*** Opening Information shown ***

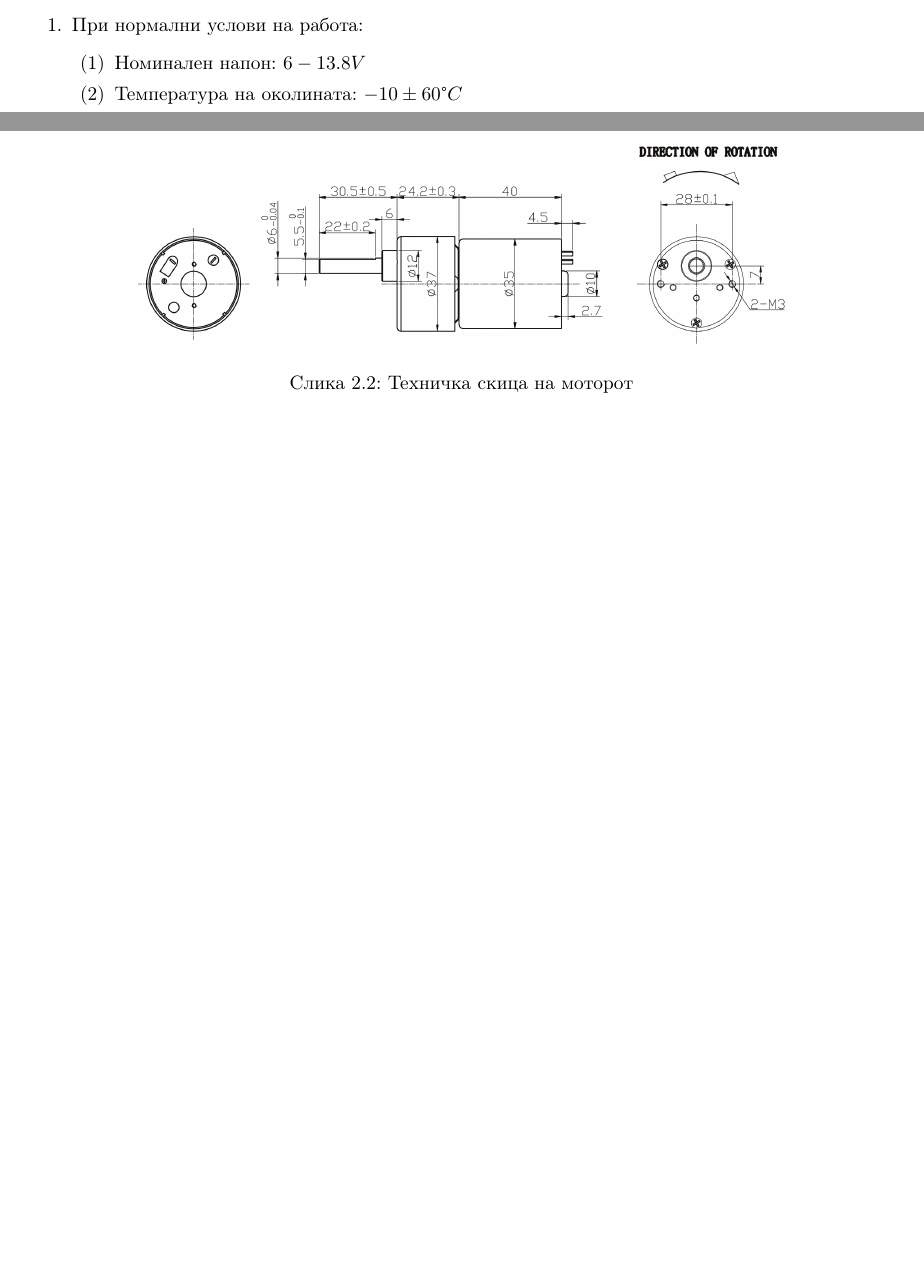
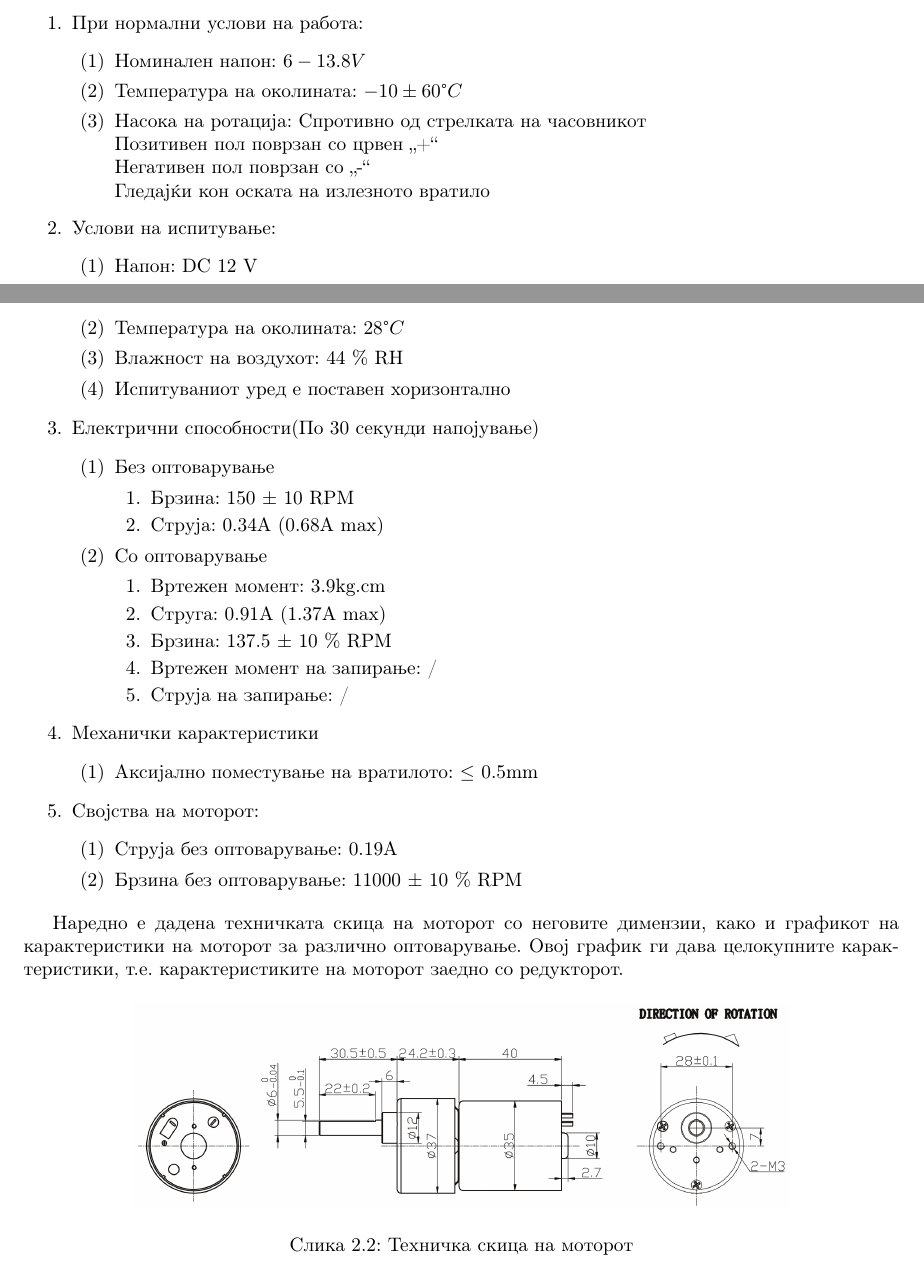
Before and after one commit to dummyMgal/Galevski-Muchev-Bachelor-Thesis, a LaTeX document (project.tex): two parts of pages 4 and 5 of 11 before the commit and two parts of pages 4 and 5 of 12 after it, joined at a grey line, cut so that both start at the same text, the shorter picture padded with empty space. Compiled offline with pdfLaTeX.

Commit message:
Added list for DC motors, added text in there aswell

```diff
--- a/project.tex
+++ b/project.tex
@@ -62,15 +64,49 @@ National Instruments (NI) LabVIEW комплетот за роботика се
 \subsubsection{DC Мотори}
 
 \renewcommand{\theenumii}{\arabic{enumii}}
+\renewcommand{\theenumiii}{\arabic{enumiii}}
 \begin{enumerate}
 	\item При нормални услови на работа:
 	\begin{enumerate}
 		\item Номинален напон: $ 6-13.8 V $
 		\item Температура на околината: $ -10 \pm 60 \degree C $
+		\item Насока на ротација: Спротивно од стрелката на часовникот\\Позитивен пол поврзан со црвен „+“\\Негативен пол поврзан со „-“\\Гледајќи кон оската на излезното вратило
+	\end{enumerate}
+	\item Услови на испитување:
+	\begin{enumerate}
+		\item Напон: DC 12 V
+		\item Температура на околината: $ 28 \degree C $
+		\item Влажност на воздухот: 44 \% RH
+		\item Испитуваниот уред е поставен хоризонтално
+	\end{enumerate}
+	\item Електрични способности(По 30 секунди напојување)
+	\begin{enumerate}
+		\item Без оптоварување
+		\begin{enumerate}
+			\item Брзина: 150 $\pm$ 10 RPM
+			\item Струја: 0.34А (0.68А max)
+		\end{enumerate}
+		\item Со оптоварување
+		\begin{enumerate}
+			\item Вртежен момент: 3.9kg.cm
+			\item Струга: 0.91А (1.37А max)
+			\item Брзина: 137.5 $\pm$ 10 \% RPM
+			\item Вртежен момент на запирање: /
+			\item Струја на запирање: /
+		\end{enumerate}
+	\end{enumerate}
+	\item Механички карактеристики
+	\begin{enumerate}
+		\item Аксијално поместување на вратилото: $\leq$ 0.5mm
+	\end{enumerate}
+	\item Својства на моторот:
+	\begin{enumerate}
+		\item Струја без оптоварување: 0.19А
+		\item Брзина без оптоварување: 11000 $\pm$ 10 \% RPM
 	\end{enumerate}
 \end{enumerate}
 
-
+Наредно е дадена техничката скица на моторот со неговите димензии, како и графикот на карактеристики на моторот за различно оптоварување. Овој график ги дава целокупните карактеристики, т.е. карактеристиките на моторот заедно со редукторот.
 
 \begin{figure}[H]
 \includegraphics[width=0.75\linewidth]{motor_schematic.png}
```
Also changed, not shown: project.tex (2 more changed lines), 2 other files.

*** Closing Information shown ***

- _Brief_
Reproduce every line of the data above, exactly as it stands, but not the pictures.

- _Answer section_
Before and after one commit to dummyMgal/Galevski-Muchev-Bachelor-Thesis, a LaTeX document (project.tex): two parts of pages 4 and 5 of 11 before the commit and two parts of pages 4 and 5 of 12 after it, joined at a grey line, cut so that both start at the same text, the shorter picture padded with empty space. Compiled offline with pdfLaTeX.

Commit message:
Added list for DC motors, added text in there aswell

```diff
--- a/project.tex
+++ b/project.tex
@@ -62,15 +64,49 @@ National Instruments (NI) LabVIEW комплетот за роботика се
 \subsubsection{DC Мотори}
 
 \renewcommand{\theenumii}{\arabic{enumii}}
+\renewcommand{\theenumiii}{\arabic{enumiii}}
 \begin{enumerate}
 	\item При нормални услови на работа:
 	\begin{enumerate}
 		\item Номинален напон: $ 6-13.8 V $
 		\item Температура на околината: $ -10 \pm 60 \degree C $
+		\item Насока на ротација: Спротивно од стрелката на часовникот\\Позитивен пол поврзан со црвен „+“\\Негативен пол поврзан со „-“\\Гледајќи кон оската на излезното вратило
+	\end{enumerate}
+	\item Услови на испитување:
+	\begin{enumerate}
+		\item Напон: DC 12 V
+		\item Температура на околината: $ 28 \degree C $
+		\item Влажност на воздухот: 44 \% RH
+		\item Испитуваниот уред е поставен хоризонтално
+	\end{enumerate}
+	\item Електрични способности(По 30 секунди напојување)
+	\begin{enumerate}
+		\item Без оптоварување
+		\begin{enumerate}
+			\item Брзина: 150 $\pm$ 10 RPM
+			\item Струја: 0.34А (0.68А max)
+		\end{enumerate}
+		\item Со оптоварување
+		\begin{enumerate}
+			\item Вртежен момент: 3.9kg.cm
+			\item Струга: 0.91А (1.37А max)
+			\item Брзина: 137.5 $\pm$ 10 \% RPM
+			\item Вртежен момент на запирање: /
+			\item Струја на запирање: /
+		\end{enumerate}
+	\end{enumerate}
+	\item Механички карактеристики
+	\begin{enumerate}
+		\item Аксијално поместување на вратилото: $\leq$ 0.5mm
+	\end{enumerate}
+	\item Својства на моторот:
+	\begin{enumerate}
+		\item Струја без оптоварување: 0.19А
+		\item Брзина без оптоварување: 11000 $\pm$ 10 \% RPM
 	\end{enumerate}
 \end{enumerate}
 
-
+Наредно е дадена техничката скица на моторот со неговите димензии, како и графикот на карактеристики на моторот за различно оптоварување. Овој график ги дава целокупните карактеристики, т.е. карактеристиките на моторот заедно со редукторот.
 
 \begin{figure}[H]
 \includegraphics[width=0.75\linewidth]{motor_schematic.png}
```
Also changed, not shown: project.tex (2 more changed lines), 2 other files.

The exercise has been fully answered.